Uneven, wet fields coupled with early season fatigue and competitive full-contact intensity equal injuries. The ankle is the joint that compensates for uneven surfaces. 85% of ankle injuries are sprains, which are caused by a failure to compensate for this uneven footing. Jumping, cutting, and pivoting put the ankle at risk. Many athletes put themselves at further risk by not rehabilitating these injuries properly, returning to sport too early, and giving themselves an inadequate adaptive ability to uneven surfaces or sudden twisting. The use of narrow cleats with minimal arch support or the use of running shoes for a court sport can also place an athlete at risk for ankle sprains.
Ankle sprains occur in runners mainly because they are chatting away as they are on a long run and are simply not paying attention. How many runners have you seen fall off the curb or in a pothole while running? Lots...Pay attention to where you are going and you can prevent this type of injury. If you know you are a klutz, run on an even surface, like a track, when you are tired or distracted.
If you have an ankle sprain, you should be evaluated by a sports medicine podiatric foot and ankle surgeon if you have localized pain, swelling and bruising, as well as inability to walk more than 5-7 steps comfortably. Many a foot fracture has been missed in the emergency room when x-rays were taken only of the ankle and not the foot. The fifth metatarsal is often broken with the same mechanism of injury of an ankle sprain, so the foot should be evaluated as well. If severe ligament injury is suspected, an MRI can evaluate the grade of injury. This is really what decides whether surgery is needed for full recovery.
Treatment for ankle sprains really depends on the degree of severity, which can only be determined by your doctor. Initial treatment always includes "R-I-C-E" therapy - Rest, Ice, Compression, and Elevation. Pain and edema is usually controlled with NSAID's (non-steroidal anti-inflammatories) like ibuprofen. Bracing or casting coupled with non-weightbearing on crutches may be needed in more severe injuries to rest and stabilize the ankle while it heals. Return to pain-free range of motion (ROM) and stability is the goal. Surgery is only recommended in Grade 3 severe injuries, in athletes, or in those patients who have had multiple ankle sprains and suffer from chronic ankle instability. Long-term ankle instability can often be avoided with an aggressive physical therapy program. Bracing should only be used in the short-term during rehabilitation because long-term bracing actually causes atrophy and decreased ROM.

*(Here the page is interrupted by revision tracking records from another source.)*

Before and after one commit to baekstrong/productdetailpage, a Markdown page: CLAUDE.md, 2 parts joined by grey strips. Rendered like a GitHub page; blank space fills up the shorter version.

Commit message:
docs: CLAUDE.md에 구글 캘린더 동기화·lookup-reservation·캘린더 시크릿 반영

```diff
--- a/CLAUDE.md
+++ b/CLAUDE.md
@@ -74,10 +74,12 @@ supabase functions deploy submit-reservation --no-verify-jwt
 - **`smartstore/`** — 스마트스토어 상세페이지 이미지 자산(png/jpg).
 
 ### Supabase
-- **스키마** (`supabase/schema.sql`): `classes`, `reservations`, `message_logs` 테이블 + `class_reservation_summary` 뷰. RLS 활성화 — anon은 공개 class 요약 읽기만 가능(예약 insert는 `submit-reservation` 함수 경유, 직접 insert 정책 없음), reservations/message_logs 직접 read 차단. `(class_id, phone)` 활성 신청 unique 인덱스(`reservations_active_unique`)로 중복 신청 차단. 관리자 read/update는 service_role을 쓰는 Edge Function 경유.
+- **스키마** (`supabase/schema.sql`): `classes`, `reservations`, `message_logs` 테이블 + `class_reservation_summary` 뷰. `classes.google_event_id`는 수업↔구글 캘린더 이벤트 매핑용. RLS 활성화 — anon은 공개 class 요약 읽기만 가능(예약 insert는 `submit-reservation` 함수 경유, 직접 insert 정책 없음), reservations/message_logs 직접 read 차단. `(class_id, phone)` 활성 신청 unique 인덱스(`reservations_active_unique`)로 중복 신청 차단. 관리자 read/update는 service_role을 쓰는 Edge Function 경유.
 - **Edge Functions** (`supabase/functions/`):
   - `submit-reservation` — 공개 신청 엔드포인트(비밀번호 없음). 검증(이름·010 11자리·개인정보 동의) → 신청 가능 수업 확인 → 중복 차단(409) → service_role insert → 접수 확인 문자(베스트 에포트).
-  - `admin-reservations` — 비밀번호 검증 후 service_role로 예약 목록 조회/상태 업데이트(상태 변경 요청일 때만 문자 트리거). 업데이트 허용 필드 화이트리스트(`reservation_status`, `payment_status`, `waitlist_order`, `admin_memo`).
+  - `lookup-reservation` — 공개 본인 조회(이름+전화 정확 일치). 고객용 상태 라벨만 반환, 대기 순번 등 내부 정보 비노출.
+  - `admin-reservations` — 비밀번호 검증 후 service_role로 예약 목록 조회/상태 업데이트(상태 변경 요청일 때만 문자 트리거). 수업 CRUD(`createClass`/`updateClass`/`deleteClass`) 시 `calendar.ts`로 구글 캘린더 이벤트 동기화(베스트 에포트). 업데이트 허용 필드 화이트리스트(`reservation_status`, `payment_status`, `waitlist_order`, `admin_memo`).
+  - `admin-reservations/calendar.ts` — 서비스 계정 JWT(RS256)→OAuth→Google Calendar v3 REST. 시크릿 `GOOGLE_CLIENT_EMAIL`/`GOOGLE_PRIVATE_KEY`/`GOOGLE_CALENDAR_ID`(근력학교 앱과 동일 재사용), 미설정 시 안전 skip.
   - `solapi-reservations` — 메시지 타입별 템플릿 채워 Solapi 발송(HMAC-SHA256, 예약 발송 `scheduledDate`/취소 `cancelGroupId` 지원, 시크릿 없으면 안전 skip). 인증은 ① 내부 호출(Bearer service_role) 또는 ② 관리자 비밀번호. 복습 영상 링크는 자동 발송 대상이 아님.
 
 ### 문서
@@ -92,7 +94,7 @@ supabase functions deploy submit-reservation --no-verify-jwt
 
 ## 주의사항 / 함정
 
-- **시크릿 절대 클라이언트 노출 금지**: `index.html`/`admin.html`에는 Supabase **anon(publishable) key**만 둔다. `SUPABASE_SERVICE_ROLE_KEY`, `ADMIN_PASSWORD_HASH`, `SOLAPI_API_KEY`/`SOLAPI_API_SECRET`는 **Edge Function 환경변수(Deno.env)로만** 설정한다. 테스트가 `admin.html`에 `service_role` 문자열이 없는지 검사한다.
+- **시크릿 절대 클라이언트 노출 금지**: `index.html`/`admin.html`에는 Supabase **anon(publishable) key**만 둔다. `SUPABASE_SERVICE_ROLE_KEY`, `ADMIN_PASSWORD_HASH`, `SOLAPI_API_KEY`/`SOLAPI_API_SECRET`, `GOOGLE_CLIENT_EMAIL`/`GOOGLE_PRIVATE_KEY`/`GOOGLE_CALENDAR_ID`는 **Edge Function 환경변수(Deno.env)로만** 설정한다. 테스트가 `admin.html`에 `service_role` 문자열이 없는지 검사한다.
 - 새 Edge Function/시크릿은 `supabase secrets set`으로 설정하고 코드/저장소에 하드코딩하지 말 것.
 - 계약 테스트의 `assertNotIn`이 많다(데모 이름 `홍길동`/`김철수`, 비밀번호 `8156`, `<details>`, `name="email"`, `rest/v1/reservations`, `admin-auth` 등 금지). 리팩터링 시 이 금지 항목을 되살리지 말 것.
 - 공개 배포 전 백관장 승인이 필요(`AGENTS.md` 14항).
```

Physical therapy is needed for all ankle sprains. The goals of physical therapy should be to regain full ROM, strength and proprioception (where your brain thinks your ankle is in space). Regaining strength in the peroneal tendons as well as overall balance training are the keys to successful rehabilitation of an ankle sprain. A maintenance program of ankle strengthening, stretching, and proprioception exercises helps to decrease the risk of future ankle sprains, particularly in individuals with a history of multiple ankle sprains or of chronic instability.
Bottom line: if you happen to fall down and go "Boom", have your ankle sprain evaluated by a podiatric foot and ankle surgeon. Delaying treatment and rehabilitation can lead to life-long instability.